Although the bill would create an earned time credit system for inmates to work toward an early secured release, the bill lists about 50 offenses and convictions that would disqualify inmates from being able to earn the credit.
While the 50 disqualifying offenses listed by the bill include a number of violent crimes and trafficking offenses, it did not list enough crimes to Cotton’s liking.
Cotton claims that under the bill, criminals convicted for drug-related robberies involving assault with dangerous weapons, assaulting police officers with a deadly weapon, assaulting a spouse or child resulting in bodily injury, violent carjacking or heroine and fentanyl trafficking would be eligible for earned time credits.
Although the bill doesn’t specifically list those crimes as disqualifying inmates from being able to earn time credits, the bill does require wardens and federal prison facilities to determine if the remaining inmates who have not been disqualified by the language in the bill are “minimum or low” recidivism risks.
“Time credits earned under this paragraph by prisoners who successfully participate in recidivism reduction programs or productive activities and who have been determined to be at minimum risk or low risk for recidivating pursuant to their last two reassessments shall be applied toward time in pre-release custody,” the bill reads.
According to Lee, those determinations would have to be made through “data-based standards developed by the attorney general and the independent commission,” Lee explained.
“Senator Cotton contends that the bill will allow dangerous criminals to win early release. As explained above, the bill categorically excludes offenders convicted of certain crimes and provides that all other offenders are eligible to earn credits only if they are deemed a minimum or low recidivism risk,” Lee explained. “Cotton dislikes this system because it reflects too much ‘faith that government bureaucrats can judge the state of a felon’s soul’ and is subject to manipulation by a future Democratic president.”
Lee stressed that legislation doesn’t call on “government bureaucrats” to judge the inmates but rather calls on law enforcement officers to make those determinations, something, Lee says, that they do “daily.”

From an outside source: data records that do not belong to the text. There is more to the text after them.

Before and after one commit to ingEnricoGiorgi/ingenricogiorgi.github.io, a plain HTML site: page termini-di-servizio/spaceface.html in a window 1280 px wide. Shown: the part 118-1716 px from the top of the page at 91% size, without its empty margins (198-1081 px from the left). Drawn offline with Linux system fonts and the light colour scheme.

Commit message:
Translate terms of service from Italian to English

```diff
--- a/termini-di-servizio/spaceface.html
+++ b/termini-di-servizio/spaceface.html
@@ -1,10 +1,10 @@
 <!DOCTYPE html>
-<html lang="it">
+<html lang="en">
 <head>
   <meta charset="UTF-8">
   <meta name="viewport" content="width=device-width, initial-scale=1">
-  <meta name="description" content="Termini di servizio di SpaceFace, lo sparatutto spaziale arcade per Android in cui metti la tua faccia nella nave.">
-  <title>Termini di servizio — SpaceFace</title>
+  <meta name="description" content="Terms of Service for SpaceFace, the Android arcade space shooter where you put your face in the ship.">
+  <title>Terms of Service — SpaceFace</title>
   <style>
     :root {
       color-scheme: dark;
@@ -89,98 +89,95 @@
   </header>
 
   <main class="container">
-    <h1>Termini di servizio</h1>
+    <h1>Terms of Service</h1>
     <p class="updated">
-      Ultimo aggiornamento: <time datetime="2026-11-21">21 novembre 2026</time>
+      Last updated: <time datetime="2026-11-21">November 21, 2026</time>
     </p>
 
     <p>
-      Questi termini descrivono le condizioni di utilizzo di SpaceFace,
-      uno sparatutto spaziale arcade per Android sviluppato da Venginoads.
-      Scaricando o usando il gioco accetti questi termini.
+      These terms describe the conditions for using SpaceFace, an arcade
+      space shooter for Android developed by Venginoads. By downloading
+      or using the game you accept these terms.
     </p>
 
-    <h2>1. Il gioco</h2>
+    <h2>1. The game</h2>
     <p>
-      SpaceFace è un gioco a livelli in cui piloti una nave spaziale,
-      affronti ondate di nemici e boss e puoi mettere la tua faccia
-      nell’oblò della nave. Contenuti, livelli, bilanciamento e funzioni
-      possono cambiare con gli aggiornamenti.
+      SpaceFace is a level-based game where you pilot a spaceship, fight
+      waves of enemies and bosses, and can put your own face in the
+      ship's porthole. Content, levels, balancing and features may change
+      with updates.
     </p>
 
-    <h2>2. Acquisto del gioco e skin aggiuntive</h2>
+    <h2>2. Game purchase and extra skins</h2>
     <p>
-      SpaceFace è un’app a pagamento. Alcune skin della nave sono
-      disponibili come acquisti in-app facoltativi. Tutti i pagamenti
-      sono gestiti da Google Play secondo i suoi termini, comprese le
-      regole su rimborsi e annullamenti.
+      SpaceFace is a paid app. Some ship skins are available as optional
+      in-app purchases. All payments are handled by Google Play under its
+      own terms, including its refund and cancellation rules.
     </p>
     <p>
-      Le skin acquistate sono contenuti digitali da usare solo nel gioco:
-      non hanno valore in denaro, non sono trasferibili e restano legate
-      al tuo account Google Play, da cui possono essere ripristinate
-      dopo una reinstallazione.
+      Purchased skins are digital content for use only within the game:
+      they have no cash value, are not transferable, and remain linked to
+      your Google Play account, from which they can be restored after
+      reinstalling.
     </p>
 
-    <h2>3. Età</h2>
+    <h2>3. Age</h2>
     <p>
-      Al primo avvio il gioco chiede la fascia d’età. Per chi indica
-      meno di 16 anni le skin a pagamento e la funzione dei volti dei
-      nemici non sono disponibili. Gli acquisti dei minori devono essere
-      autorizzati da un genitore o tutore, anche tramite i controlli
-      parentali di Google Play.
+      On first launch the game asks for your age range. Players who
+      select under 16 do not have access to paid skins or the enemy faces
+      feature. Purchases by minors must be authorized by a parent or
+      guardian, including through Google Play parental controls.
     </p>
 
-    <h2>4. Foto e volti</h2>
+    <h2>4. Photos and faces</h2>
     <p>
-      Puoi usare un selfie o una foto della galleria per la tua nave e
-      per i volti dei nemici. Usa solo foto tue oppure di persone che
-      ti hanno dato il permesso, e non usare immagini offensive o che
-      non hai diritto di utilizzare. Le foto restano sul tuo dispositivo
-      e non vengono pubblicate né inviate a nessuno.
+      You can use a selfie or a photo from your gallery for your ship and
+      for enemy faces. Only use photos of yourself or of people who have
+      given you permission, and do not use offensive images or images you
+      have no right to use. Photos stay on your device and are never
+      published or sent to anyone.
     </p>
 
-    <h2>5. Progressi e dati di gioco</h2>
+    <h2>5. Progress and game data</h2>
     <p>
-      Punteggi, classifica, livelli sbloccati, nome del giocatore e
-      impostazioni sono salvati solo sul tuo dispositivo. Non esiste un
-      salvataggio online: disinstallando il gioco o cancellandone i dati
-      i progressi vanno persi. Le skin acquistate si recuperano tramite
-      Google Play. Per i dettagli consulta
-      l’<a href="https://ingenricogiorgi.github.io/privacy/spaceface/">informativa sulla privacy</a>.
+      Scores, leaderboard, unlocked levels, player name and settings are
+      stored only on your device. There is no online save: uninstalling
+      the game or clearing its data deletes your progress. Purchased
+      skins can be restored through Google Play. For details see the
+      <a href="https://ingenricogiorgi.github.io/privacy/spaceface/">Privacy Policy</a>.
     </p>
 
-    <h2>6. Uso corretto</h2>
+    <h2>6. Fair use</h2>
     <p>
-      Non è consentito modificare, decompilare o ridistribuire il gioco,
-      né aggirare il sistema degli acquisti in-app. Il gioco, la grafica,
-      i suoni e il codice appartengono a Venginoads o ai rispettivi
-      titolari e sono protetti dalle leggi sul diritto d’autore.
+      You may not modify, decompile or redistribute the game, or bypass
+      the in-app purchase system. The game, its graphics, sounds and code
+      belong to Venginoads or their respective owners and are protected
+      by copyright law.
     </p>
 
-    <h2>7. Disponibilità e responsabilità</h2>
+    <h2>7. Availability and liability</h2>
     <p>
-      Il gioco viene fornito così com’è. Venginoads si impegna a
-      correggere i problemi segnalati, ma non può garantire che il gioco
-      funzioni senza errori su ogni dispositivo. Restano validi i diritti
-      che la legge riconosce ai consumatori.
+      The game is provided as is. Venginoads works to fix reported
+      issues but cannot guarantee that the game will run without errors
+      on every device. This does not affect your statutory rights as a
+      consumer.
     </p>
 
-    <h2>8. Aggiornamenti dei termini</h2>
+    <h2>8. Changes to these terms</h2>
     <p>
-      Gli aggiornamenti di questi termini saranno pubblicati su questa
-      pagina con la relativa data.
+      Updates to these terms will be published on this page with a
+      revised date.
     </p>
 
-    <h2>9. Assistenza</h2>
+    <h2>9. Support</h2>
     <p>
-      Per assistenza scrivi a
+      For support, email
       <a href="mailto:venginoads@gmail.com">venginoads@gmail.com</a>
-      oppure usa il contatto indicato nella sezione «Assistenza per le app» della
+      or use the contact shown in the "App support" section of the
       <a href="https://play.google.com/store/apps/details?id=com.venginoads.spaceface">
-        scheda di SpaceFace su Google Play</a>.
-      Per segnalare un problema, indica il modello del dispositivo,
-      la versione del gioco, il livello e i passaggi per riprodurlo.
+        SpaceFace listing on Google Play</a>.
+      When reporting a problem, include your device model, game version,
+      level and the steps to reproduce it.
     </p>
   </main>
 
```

Lee contended that similar risk assessment programs have already been implemented in states like Texas and Georgia.
“[A]nd these states are hardly the post-apocalyptic criminal hellscapes that Cotton predicts such a system would cause,” Lee stated.